What you will do: Scan the records that follow, and whenever a line has the word "cols", copy it.

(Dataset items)

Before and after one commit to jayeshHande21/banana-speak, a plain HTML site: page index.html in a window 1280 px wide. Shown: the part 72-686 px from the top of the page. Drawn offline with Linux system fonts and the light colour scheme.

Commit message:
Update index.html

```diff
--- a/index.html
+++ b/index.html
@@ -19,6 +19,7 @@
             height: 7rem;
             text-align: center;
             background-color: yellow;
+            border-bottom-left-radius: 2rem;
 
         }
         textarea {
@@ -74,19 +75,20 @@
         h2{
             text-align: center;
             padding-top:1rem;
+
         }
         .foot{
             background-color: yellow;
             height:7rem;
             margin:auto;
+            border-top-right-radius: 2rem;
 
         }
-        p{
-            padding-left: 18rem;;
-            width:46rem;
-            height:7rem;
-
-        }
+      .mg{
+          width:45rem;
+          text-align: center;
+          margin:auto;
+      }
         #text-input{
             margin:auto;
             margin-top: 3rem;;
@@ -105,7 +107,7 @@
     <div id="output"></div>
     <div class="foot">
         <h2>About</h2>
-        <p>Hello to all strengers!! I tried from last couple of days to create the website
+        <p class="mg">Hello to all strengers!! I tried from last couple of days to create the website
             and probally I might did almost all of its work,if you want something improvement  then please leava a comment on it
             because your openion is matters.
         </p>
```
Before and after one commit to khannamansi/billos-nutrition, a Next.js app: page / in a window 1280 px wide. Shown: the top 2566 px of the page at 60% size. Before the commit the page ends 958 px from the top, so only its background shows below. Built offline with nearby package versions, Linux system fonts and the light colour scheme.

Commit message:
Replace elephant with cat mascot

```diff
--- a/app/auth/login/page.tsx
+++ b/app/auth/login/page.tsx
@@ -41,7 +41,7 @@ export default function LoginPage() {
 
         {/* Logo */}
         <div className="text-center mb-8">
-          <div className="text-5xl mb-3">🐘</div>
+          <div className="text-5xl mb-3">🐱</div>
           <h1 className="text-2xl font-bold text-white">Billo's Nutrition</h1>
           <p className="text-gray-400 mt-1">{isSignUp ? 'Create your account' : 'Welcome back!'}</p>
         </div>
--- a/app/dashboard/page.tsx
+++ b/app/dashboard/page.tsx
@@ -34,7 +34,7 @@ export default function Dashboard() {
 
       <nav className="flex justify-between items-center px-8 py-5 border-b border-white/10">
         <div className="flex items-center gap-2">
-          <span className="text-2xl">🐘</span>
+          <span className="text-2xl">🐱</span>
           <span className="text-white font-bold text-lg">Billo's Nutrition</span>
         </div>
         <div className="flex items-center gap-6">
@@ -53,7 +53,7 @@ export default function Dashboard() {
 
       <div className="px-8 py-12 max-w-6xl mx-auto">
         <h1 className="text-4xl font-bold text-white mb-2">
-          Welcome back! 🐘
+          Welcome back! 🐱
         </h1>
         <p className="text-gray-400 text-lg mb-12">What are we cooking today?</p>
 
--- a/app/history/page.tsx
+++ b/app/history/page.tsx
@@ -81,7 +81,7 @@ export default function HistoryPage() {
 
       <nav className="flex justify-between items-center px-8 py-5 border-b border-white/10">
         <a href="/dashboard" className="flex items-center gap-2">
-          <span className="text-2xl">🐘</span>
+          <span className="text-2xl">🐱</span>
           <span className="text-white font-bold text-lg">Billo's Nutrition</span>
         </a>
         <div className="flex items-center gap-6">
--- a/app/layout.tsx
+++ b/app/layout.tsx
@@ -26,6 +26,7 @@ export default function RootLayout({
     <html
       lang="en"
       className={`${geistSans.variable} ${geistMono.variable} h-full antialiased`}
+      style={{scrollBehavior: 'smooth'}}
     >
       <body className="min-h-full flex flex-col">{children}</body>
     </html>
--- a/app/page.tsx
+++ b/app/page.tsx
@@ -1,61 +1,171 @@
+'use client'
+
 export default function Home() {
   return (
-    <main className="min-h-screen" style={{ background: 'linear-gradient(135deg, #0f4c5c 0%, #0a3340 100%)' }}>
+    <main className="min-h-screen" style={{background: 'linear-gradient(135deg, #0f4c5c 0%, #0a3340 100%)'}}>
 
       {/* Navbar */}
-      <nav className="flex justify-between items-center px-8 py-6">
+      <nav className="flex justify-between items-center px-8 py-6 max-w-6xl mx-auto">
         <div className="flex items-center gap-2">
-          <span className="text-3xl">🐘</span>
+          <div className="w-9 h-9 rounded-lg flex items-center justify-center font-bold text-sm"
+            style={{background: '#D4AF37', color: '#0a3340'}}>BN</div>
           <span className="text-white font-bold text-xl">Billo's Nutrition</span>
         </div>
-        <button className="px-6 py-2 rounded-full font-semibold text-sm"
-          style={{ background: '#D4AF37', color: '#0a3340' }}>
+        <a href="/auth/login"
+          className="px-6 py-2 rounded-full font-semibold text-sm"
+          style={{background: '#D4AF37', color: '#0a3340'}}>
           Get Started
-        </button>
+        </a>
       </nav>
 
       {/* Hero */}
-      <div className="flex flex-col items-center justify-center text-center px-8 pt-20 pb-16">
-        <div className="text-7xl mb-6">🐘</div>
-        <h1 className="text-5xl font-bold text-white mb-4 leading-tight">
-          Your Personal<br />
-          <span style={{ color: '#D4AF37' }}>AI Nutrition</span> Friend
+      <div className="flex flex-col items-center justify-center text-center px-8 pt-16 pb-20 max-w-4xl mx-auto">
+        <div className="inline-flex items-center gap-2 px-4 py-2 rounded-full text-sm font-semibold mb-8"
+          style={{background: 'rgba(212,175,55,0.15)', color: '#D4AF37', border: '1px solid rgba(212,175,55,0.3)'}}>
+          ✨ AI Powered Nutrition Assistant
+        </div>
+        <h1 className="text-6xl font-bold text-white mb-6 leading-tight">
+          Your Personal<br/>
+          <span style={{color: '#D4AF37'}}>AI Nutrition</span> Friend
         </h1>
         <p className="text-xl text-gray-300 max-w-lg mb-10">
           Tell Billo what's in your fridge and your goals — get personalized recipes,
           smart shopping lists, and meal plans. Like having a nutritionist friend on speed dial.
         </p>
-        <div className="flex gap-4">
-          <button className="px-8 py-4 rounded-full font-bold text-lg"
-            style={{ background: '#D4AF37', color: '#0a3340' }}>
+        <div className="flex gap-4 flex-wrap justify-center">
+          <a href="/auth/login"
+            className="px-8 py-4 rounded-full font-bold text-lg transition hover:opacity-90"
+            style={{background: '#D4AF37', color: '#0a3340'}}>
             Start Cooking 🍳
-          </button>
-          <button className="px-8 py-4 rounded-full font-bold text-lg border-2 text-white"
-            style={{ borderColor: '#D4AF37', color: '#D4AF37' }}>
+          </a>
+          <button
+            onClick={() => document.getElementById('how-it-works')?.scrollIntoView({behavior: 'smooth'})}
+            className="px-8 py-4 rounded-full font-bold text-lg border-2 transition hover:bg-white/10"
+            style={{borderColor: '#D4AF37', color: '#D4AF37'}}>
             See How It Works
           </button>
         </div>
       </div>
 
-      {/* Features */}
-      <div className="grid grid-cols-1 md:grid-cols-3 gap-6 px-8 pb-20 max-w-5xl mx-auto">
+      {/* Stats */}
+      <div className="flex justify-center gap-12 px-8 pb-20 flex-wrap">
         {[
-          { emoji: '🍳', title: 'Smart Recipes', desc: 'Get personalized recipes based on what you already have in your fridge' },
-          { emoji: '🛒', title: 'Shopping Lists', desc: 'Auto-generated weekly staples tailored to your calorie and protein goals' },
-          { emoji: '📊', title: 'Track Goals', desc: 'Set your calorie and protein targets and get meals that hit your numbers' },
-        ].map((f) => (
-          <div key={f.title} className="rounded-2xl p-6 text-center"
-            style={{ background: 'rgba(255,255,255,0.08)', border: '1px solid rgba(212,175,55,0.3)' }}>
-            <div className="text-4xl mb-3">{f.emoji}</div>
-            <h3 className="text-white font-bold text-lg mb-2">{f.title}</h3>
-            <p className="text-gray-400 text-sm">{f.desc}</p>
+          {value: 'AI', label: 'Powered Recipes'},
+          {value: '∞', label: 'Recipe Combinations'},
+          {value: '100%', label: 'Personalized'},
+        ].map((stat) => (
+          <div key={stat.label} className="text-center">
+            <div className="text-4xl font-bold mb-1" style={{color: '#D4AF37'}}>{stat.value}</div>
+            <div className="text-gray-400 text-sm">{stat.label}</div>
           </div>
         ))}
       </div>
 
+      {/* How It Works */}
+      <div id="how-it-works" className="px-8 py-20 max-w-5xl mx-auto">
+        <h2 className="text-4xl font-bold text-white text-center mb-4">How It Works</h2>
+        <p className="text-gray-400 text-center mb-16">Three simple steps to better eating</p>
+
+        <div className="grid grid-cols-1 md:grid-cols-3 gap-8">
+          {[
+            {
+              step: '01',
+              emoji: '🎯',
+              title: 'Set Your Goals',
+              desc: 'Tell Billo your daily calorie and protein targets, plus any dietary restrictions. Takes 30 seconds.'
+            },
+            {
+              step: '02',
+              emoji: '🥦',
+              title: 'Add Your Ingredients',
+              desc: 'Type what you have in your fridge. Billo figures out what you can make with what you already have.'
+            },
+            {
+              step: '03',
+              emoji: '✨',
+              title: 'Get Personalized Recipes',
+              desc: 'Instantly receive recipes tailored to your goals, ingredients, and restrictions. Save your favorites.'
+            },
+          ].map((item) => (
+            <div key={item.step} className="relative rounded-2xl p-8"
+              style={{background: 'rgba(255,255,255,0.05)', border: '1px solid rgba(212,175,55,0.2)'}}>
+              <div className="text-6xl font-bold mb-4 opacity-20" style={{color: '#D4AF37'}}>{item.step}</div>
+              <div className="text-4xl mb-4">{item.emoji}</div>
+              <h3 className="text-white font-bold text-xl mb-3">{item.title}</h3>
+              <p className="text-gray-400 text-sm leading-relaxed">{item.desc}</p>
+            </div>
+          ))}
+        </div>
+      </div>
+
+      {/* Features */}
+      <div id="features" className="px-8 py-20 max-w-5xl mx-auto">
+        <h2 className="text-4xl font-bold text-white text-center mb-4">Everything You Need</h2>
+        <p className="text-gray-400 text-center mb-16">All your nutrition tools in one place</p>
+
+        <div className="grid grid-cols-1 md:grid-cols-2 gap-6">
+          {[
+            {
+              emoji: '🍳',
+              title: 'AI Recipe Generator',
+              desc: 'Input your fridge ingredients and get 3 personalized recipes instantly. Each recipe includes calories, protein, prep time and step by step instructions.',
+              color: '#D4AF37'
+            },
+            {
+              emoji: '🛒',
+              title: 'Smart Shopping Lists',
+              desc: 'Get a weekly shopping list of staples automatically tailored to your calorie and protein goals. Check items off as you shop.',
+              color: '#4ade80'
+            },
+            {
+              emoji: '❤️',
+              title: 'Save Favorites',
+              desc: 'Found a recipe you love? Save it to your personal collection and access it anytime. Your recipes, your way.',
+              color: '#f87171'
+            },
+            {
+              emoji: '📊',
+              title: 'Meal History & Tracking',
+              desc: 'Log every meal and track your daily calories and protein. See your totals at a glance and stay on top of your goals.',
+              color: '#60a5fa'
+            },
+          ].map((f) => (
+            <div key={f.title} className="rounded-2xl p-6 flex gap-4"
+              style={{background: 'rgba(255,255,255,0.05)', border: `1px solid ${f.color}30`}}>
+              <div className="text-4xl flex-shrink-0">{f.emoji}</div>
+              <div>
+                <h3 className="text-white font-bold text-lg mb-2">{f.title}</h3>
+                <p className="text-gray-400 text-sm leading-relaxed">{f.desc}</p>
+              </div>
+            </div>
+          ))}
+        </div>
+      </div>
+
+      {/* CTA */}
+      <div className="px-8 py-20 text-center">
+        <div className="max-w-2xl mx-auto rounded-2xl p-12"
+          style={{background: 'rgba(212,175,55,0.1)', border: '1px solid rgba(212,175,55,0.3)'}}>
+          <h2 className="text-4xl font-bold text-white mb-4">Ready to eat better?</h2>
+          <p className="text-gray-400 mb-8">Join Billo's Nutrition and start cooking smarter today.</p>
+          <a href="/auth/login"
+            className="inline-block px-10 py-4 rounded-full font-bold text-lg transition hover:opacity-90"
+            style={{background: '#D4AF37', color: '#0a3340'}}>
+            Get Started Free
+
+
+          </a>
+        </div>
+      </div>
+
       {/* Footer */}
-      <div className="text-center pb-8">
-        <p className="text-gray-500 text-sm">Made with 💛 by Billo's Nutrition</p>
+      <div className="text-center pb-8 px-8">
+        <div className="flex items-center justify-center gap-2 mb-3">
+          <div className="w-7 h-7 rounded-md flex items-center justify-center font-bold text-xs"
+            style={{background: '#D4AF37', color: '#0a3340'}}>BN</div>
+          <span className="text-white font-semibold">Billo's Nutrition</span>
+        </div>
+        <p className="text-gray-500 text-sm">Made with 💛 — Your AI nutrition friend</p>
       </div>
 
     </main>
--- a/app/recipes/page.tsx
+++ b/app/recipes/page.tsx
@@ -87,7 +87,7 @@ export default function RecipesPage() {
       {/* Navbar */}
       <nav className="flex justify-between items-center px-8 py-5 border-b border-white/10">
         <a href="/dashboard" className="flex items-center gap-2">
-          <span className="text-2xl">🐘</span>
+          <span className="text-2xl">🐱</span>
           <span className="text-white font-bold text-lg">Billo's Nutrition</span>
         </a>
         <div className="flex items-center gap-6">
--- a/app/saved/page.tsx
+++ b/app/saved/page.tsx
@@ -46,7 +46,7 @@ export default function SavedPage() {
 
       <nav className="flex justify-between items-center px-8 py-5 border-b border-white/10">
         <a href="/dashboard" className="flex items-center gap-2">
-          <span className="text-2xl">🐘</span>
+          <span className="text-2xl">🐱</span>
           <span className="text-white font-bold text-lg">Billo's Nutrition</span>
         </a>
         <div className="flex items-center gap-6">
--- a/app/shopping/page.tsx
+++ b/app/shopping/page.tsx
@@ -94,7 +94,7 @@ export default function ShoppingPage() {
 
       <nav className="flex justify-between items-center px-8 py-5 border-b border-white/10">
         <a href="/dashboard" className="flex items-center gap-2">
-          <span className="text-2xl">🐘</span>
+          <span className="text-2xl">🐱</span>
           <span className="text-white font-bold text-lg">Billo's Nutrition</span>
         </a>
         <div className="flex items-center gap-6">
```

Exercise output:
-      <div className="grid grid-cols-1 md:grid-cols-3 gap-6 px-8 pb-20 max-w-5xl mx-auto">
+        <div className="grid grid-cols-1 md:grid-cols-3 gap-8">
+        <div className="grid grid-cols-1 md:grid-cols-2 gap-6">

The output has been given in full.